I got picked up with a slightly raised glucose level, and so I had to go and do the test for whether I had gestational diabetes, which involves fasting for twelve hours and then drinking this disgusting like Lucozade gone mad kind of drink, really, really sweet, sickly drink, and then you wait for two hours and they test your glucose levels again. And that was kind of, you know, one more thing you just thought you could do without. And I was okay, but one of the girls in our antenatal group had had a positive test from that, and so it was quite nice to be able to talk to her about that really... Because these things, once anything goes wrong or there's any kind of problem, they treat it so seriously - which is good - that you go from being this well person, as the GP described being pregnant at the start, to suddenly having a really kind of, something that's taken really seriously, that often leads to you spending time in hospital. And so that transition, I think, for the two or three people in our antenatal class who'd had any kind of problem - and I think all of us have quite minor problems compared to what can go wrong - it was really helpful to hear that that's how it had been for somebody else's minor problem.
So even a minor problem can affect you in quite a major way?
Well, because of how they respond to it, and I'm not criticising how they respond to it, because the problems can be very serious and they, you know, they, so if you go to the doctor's with a headache normally, say, they just send you away, but if you go with persistent headaches in early pregnancy like somebody in our group had you, you know, can end up being in hospital. And so that's quite difficult because it's quite different from your normal experience...
I mean, I do feel with that that I'm not sure I needed to go through that, because I apparently had a very marginal thing that was picked up through just a normal blood screening thing that they do at however many weeks.
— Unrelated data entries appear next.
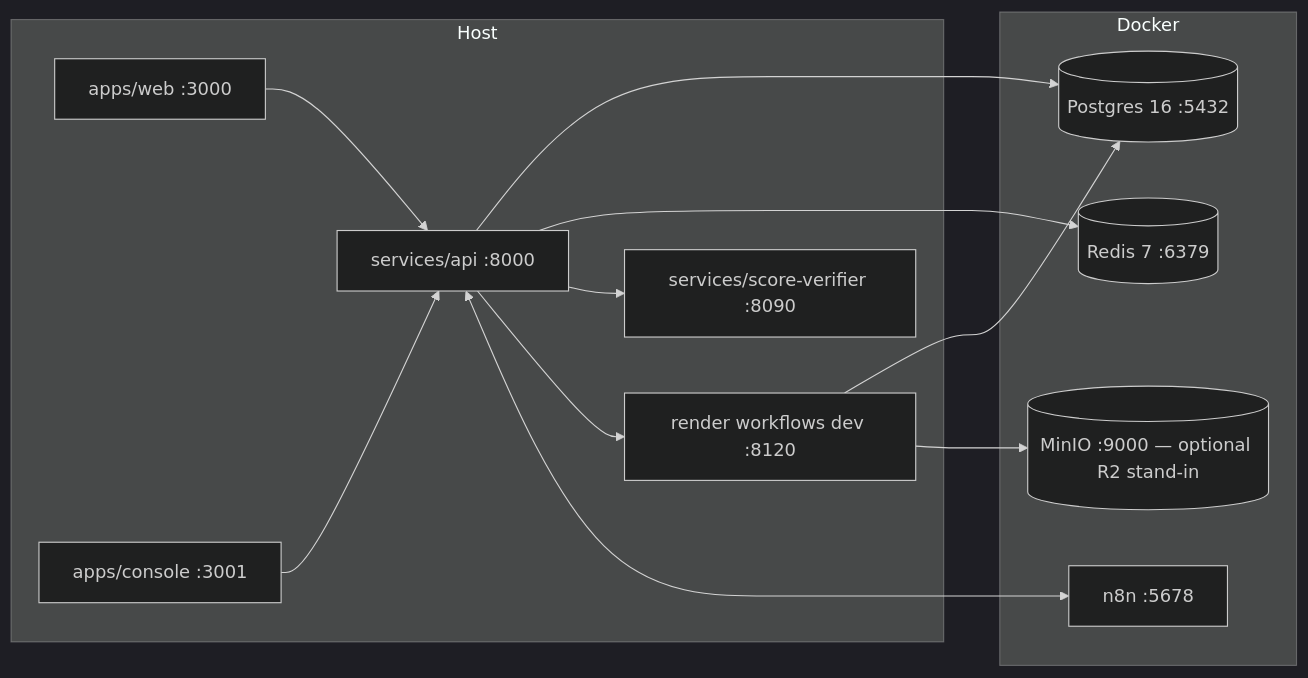
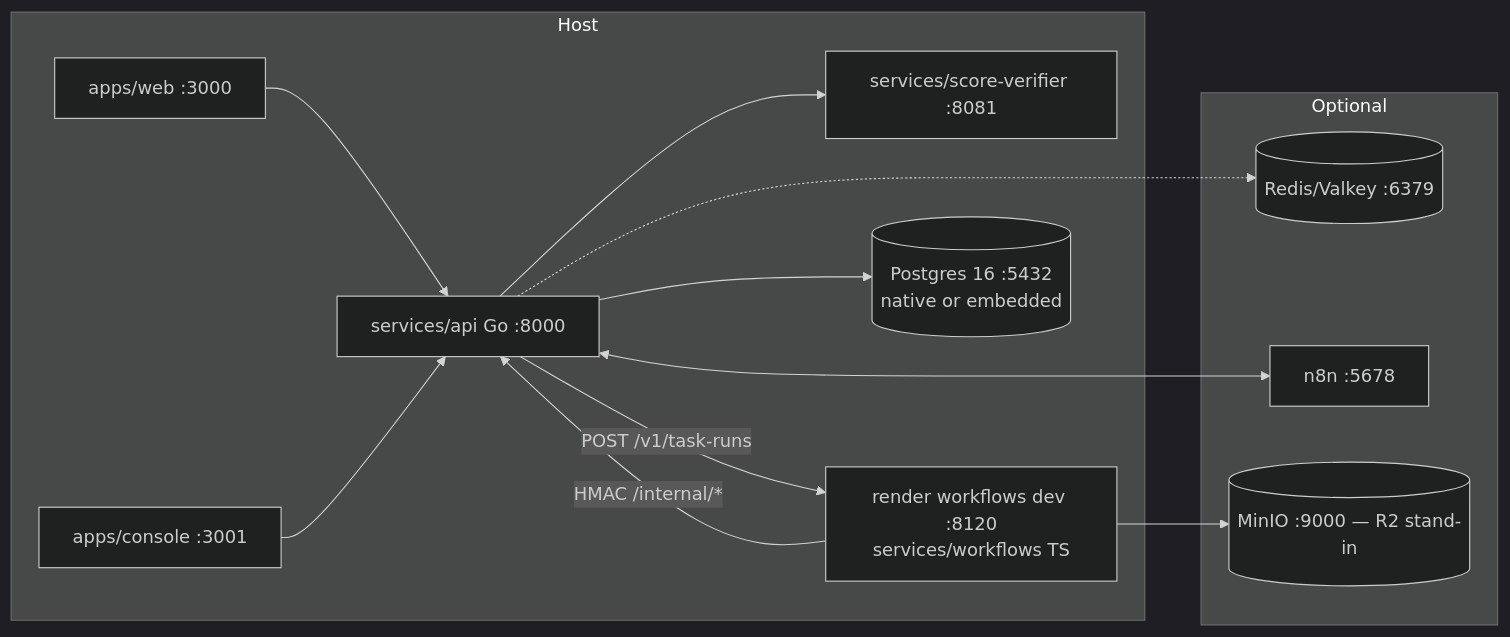
Before and after one commit to sruj08/margadarshak: the diagram in docs/03-engineering/ENVIRONMENT_SETUP.md, drawn with Mermaid (dark theme). The commit also changed other lines of this file and 1326 other files, not shown here.

````diff
--- a/docs/03-engineering/ENVIRONMENT_SETUP.md
+++ b/docs/03-engineering/ENVIRONMENT_SETUP.md
@@ -11,25 +26,25 @@
 ```mermaid
 flowchart LR
   subgraph Host
     WEB[apps/web :3000]
     CON[apps/console :3001]
-    API[services/api :8000]
-    SV[services/score-verifier :8090]
-    WF[render workflows dev :8120]
+    API[services/api Go :8000]
+    SV[services/score-verifier :8081]
+    WF[render workflows dev :8120<br/>services/workflows TS]
+    PG[(Postgres 16 :5432<br/>native or embedded)]
   end
-  subgraph Docker
-    PG[(Postgres 16 :5432)]
-    RD[(Redis 7 :6379)]
+  subgraph Optional
+    RD[(Redis/Valkey :6379)]
     N8N[n8n :5678]
-    MINIO[(MinIO :9000 — optional R2 stand-in)]
+    MINIO[(MinIO :9000 — R2 stand-in)]
   end
   WEB --> API
   CON --> API
   API --> PG
-  API --> RD
+  API -.-> RD
   API --> SV
-  API --> WF
-  WF --> PG
+  API -->|POST /v1/task-runs| WF
+  WF -->|HMAC /internal/*| API
   API <--> N8N
   WF --> MINIO
 ```
````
And that was very worrying, I mean I spent a week worrying about that before I went to have it done, and it really wasn't that bad, but it would've been another thing
Did you only realise later that actually you were quite marginal or did you know at the time, before you went for the further test that it was very marginal?
It didn't, the number didn't mean anything to me. It had a number on it of 7 point something. And it was only when I was talking to my partner's father who is a diabetic, and he said that his reading when he first became a diabetic was 23 or something, that I thought kind of 7 probably was fairly low. And then I asked the midwife and she said, “Oh, you know, you've just gone over the edge of what we pick up, but because of the margins of error then we would always test at that kind of level."
So the midwife told you that after you'd already gone through the experience or...?
Before I went for the test because they'd, yeah
But you still felt?
I think because I - no it wasn't actually the midwife, it was the doctor because I - this all happened at the same time, exactly the same day that I had already started having this bleeding. So both things happened together, so when I went to the GP about the bleeding I asked him and he explained to me about what the letter meant and what a 7.1 reading meant. But there was certainly no feeling with that that you had any choice about going to do this test, which wasn't very invasive, but was really nerve-wracking - and was fine.